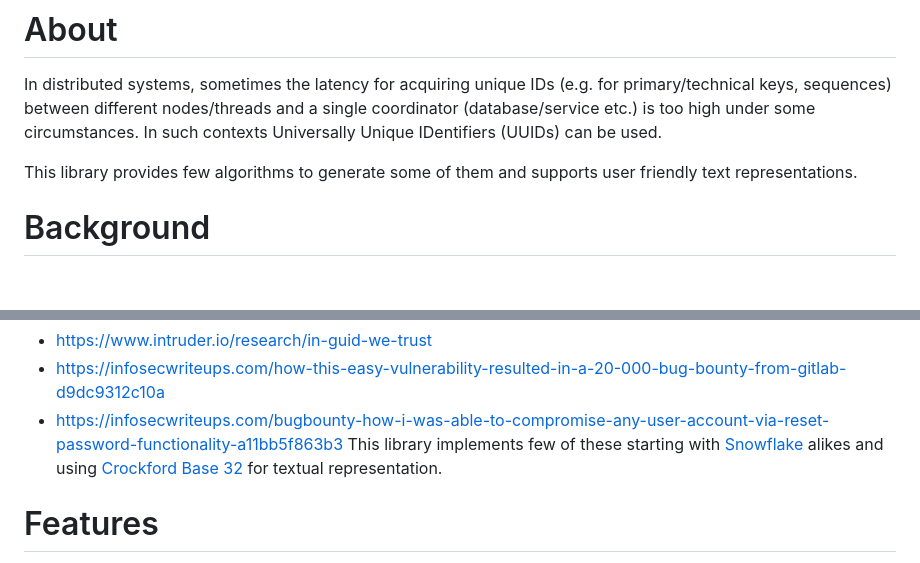
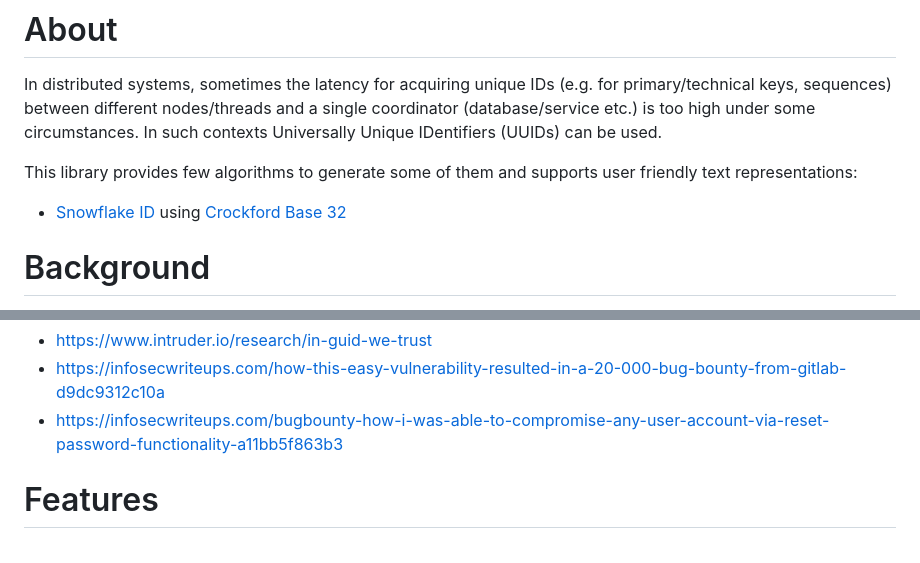
Before and after one commit to stamov/GenId.jl, a Markdown page: README.md, 2 parts joined by grey strips. Drawn GitHub-style; blank space fills up the shorter version.

```diff
--- a/README.md
+++ b/README.md
@@ -16,7 +16,8 @@ GenId offers few algorithms to generate mostly non-conflicting and time-ordered
 
 In distributed systems, sometimes the latency for acquiring unique IDs (e.g. for primary/technical keys, sequences) between different nodes/threads and a single coordinator (database/service etc.) is too high under some circumstances. In such contexts Universally Unique IDentifiers (UUIDs) can be used.
 
-This library provides few algorithms to generate some of them and supports user friendly text representations.
+This library provides few algorithms to generate some of them and supports user friendly text representations:
+* [Snowflake ID](https://github.com/twitter-archive/snowflake) using [Crockford Base 32](https://www.crockford.com/base32.html)
 
 # Background
 
@@ -33,7 +34,6 @@ Also for some security implications:
 * https://www.intruder.io/research/in-guid-we-trust
 * https://infosecwriteups.com/how-this-easy-vulnerability-resulted-in-a-20-000-bug-bounty-from-gitlab-d9dc9312c10a
 * https://infosecwriteups.com/bugbounty-how-i-was-able-to-compromise-any-user-account-via-reset-password-functionality-a11bb5f863b3
-This library implements few of these starting with [Snowflake](https://github.com/twitter-archive/snowflake) alikes and using [Crockford Base 32](https://www.crockford.com/base32.html) for textual representation.
 
 # Features
 
```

* ACTIVITY: Type out all the records verbatim, minus images.

* COMPLETED TASK:
Before and after one commit to stamov/GenId.jl, a Markdown page: README.md, 2 parts joined by grey strips. Drawn GitHub-style; blank space fills up the shorter version.

```diff
--- a/README.md
+++ b/README.md
@@ -16,7 +16,8 @@ GenId offers few algorithms to generate mostly non-conflicting and time-ordered
 
 In distributed systems, sometimes the latency for acquiring unique IDs (e.g. for primary/technical keys, sequences) between different nodes/threads and a single coordinator (database/service etc.) is too high under some circumstances. In such contexts Universally Unique IDentifiers (UUIDs) can be used.
 
-This library provides few algorithms to generate some of them and supports user friendly text representations.
+This library provides few algorithms to generate some of them and supports user friendly text representations:
+* [Snowflake ID](https://github.com/twitter-archive/snowflake) using [Crockford Base 32](https://www.crockford.com/base32.html)
 
 # Background
 
@@ -33,7 +34,6 @@ Also for some security implications:
 * https://www.intruder.io/research/in-guid-we-trust
 * https://infosecwriteups.com/how-this-easy-vulnerability-resulted-in-a-20-000-bug-bounty-from-gitlab-d9dc9312c10a
 * https://infosecwriteups.com/bugbounty-how-i-was-able-to-compromise-any-user-account-via-reset-password-functionality-a11bb5f863b3
-This library implements few of these starting with [Snowflake](https://github.com/twitter-archive/snowflake) alikes and using [Crockford Base 32](https://www.crockford.com/base32.html) for textual representation.
 
 # Features
 
```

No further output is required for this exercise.